During the legislative session of the NAACP Centennial Convention, delegates ratified a climate change resolution to support legislation that curbs global warming pollution. Calling on our nation’s elected leaders, the NAACP resolution pledges to “ensure that the response to climate change can take a higher ground than business as usual – one that ensures that we capture the real public benefits from the new energy economy.”
Jerome Ringo is past chairman of the National Wildlife Federation Board of Directors and president of the Apollo Alliance. John Grant is on the National Wildlife Federation Board of Directors and is CEO of 100 Black Men of Atlanta. Marc Littlejohn is manager of Diversity Partnerships, National Wildlife Federation
Wednesday, July 15, 2009
Tuesday, July 14, 2009

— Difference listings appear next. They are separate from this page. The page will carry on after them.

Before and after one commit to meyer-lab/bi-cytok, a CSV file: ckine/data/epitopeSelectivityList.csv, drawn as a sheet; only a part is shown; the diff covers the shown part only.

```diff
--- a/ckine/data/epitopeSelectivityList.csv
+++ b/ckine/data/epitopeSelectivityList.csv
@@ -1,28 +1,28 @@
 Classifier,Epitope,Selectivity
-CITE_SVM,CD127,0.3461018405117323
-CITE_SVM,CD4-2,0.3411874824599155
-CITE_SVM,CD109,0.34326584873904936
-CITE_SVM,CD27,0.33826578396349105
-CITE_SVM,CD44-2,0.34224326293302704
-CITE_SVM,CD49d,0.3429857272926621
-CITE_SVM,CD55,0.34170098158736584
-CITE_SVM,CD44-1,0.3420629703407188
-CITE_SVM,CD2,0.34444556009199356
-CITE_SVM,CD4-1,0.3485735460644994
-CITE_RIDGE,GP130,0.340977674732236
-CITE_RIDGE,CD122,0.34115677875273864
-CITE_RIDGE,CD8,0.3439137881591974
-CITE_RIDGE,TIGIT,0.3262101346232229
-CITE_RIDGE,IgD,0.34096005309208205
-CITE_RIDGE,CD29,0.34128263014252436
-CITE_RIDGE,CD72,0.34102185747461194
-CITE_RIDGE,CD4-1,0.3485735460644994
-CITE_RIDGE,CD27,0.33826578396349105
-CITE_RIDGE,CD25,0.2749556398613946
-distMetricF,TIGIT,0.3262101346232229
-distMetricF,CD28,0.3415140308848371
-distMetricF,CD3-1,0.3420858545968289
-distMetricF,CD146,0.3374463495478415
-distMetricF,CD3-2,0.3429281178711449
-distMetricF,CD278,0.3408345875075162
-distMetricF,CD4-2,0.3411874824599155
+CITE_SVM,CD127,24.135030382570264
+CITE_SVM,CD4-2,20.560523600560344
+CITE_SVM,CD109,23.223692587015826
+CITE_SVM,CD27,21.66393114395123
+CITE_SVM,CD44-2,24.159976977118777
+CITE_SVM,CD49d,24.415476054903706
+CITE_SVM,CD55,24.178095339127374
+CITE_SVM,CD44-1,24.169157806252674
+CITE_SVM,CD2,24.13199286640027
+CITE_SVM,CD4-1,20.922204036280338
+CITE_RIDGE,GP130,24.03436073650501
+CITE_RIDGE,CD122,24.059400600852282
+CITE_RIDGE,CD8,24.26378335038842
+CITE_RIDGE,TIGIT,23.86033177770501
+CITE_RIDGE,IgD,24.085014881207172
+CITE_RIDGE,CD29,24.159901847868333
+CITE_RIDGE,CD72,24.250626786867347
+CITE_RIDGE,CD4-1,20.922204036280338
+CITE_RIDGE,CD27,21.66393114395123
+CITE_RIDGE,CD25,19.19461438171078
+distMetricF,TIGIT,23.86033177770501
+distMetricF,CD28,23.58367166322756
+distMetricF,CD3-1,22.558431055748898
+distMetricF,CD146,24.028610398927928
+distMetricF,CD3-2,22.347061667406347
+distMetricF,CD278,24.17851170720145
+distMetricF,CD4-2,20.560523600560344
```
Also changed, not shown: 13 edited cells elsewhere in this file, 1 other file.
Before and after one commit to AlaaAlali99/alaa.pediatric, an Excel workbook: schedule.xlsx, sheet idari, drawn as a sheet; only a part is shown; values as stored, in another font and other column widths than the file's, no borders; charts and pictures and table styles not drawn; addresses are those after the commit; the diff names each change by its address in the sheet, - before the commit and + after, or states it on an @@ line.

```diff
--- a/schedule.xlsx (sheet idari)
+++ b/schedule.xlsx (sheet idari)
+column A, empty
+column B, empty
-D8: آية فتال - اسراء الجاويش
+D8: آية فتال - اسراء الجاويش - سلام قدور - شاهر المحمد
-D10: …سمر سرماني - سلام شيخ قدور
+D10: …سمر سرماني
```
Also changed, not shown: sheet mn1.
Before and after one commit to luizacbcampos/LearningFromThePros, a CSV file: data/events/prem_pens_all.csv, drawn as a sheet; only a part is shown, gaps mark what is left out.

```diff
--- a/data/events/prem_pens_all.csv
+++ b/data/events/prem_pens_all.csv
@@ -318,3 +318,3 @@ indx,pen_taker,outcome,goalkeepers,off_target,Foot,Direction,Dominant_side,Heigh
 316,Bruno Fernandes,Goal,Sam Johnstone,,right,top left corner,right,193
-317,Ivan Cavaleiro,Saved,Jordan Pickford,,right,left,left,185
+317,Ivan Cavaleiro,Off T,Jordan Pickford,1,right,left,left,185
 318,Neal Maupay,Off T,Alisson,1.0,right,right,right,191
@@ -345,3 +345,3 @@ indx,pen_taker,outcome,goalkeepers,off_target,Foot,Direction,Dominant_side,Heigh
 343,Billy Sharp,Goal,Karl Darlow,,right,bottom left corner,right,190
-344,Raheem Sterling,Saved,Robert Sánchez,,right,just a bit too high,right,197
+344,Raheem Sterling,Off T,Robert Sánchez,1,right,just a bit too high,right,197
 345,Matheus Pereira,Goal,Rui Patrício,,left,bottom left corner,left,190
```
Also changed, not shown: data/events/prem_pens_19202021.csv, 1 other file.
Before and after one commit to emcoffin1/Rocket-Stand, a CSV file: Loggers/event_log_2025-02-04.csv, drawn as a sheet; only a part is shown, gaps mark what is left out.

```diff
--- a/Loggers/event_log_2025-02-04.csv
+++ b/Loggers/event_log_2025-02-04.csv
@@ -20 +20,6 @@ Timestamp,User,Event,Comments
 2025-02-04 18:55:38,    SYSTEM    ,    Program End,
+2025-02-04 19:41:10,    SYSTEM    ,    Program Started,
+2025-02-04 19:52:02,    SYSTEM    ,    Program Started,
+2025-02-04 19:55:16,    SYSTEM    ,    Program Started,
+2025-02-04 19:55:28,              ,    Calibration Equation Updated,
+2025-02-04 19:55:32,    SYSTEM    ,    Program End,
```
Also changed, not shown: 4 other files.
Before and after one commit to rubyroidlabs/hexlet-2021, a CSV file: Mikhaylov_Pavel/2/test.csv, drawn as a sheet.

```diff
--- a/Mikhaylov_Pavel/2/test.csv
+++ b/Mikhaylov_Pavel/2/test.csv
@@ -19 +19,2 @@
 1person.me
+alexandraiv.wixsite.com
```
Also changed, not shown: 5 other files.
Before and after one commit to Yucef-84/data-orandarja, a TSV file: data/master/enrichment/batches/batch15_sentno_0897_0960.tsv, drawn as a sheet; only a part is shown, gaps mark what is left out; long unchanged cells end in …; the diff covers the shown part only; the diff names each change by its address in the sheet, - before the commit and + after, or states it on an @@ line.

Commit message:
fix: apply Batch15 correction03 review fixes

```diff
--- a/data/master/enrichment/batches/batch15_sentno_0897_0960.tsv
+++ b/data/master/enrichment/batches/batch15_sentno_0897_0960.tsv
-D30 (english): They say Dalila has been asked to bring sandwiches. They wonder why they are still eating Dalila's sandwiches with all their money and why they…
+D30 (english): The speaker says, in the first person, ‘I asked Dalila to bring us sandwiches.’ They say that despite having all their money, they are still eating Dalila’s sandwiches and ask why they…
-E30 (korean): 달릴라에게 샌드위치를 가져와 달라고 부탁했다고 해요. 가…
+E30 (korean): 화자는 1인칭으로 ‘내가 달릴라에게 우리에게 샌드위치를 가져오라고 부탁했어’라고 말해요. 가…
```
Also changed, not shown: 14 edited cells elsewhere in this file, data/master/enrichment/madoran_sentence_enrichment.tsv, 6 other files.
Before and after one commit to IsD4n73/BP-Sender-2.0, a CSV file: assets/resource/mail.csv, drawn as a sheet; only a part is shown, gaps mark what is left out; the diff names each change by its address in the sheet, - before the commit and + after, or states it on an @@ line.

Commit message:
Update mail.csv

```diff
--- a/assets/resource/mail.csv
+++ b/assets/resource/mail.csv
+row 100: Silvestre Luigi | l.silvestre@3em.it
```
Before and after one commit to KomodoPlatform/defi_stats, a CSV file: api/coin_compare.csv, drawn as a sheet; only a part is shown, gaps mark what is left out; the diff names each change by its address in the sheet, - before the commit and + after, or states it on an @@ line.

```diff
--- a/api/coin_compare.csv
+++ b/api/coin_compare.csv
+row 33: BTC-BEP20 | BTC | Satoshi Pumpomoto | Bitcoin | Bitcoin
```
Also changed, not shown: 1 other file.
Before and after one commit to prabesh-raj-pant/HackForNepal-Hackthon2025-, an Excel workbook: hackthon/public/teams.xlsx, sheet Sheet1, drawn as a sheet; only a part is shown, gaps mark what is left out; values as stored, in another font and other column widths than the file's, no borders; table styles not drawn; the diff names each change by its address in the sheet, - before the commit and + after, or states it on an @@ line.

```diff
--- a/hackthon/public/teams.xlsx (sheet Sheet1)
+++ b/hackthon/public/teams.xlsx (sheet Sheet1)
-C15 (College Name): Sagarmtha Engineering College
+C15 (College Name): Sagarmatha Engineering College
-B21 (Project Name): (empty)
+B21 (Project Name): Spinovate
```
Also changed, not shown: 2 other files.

Agriculture Secretary Tom Vilsack, left, participated in the NAACP's 100th Anniversary celebration in New York, N.Y., and reaffirmed his commitment to advancing civil rights at the agency - both for the department's customers and employees. He said the U.S. Department of Agriculture (USDA) is implementing a comprehensive and aggressive program to improve the department's record on civil rights by correcting past errors, learning from mistakes, and moving into a new era as a model employer and premier service provider.
The Obama Administration has already taken several actions to improve civil rights at USDA. In May, President Obama announced his plans to include settlement funds for black farmers in the FY 2010 budget to bring closure to their long-standing lawsuit against the U.S. Department of Agriculture. In 1999, the USDA entered into a consent agreement with black farmers in which the agency agreed to pay farmers for past discrimination in lending and other USDA programs. Thousands of claims have been adjudicated, but thousands of other claims were not considered on their merits because problems with the notification and claims process hindered some farmers' ability to participate. The total amount offered by the federal government is $1.25 billion.
President Obama's announcement followed a memorandum released by Vilsack in April, which detailed an aggressive plan to promote civil rights and equal access at USDA. The memo announced the following: Temporarily suspending all foreclosures within the Farm Service Agency's farm loan program, which is not only aiding farmers facing economic hardship but also providing the opportunity to review the loan granting process for possible discriminatory conduct; Creating a Task Force to conduct a review of a sample of program civil rights complaints that have been processed or that are currently being processed - the complaints and inquiries total over 14,000, including over 3,000 that have not been processed; and Granting greater authority to USDA's Office of Civil Rights.
The Assistant Secretary for Civil Rights will collaborate with the other agencies to develop and implement a proposal for data collection across USDA, make sure all complaints are incorporated as part of one data system; and develop USDA policy and training to ensure that all complaints are received and dealt with in a consistent manner within a specific timeframe. (USDA)
Saturday, July 11, 2009
On June 19th, the New York Supreme Court issued its decision in Entergy's Article 78 petition. As background, the Assistant Commissioner decided that adverse environmental impact (AEI) caused by the Indian Point cooling water intake structure already had been established and therefore, Entergy could litigate that issue in the SPDES proceeding. Entergy appealed that aspect of the Interim Decision because Entergy viewed AEI as a threshold question. In other words, if the intake structure does not cause AEI, then there is no need for the best technology available (BTA) analysis. The court dismissed the petition for lack of ripeness.
The court did not hold that Indian Point’s cooling water system causes adverse environmental impact. The opinion recognizes that Indian Point currently operates under a valid SPDES permit. The opinion says the draft SPDES permit, which states that the intake structures cause an adverse environmental impact and establishes cooling towers as the best technology available, are non-final agency action. Therefore, there is currently no valid BTA determination and the contents of the final SPDES permit (including whether AEI exists or whether cooling towers are the best technology available) are uncertain until the completion of the pending administrative process.
New York Supreme Court Decision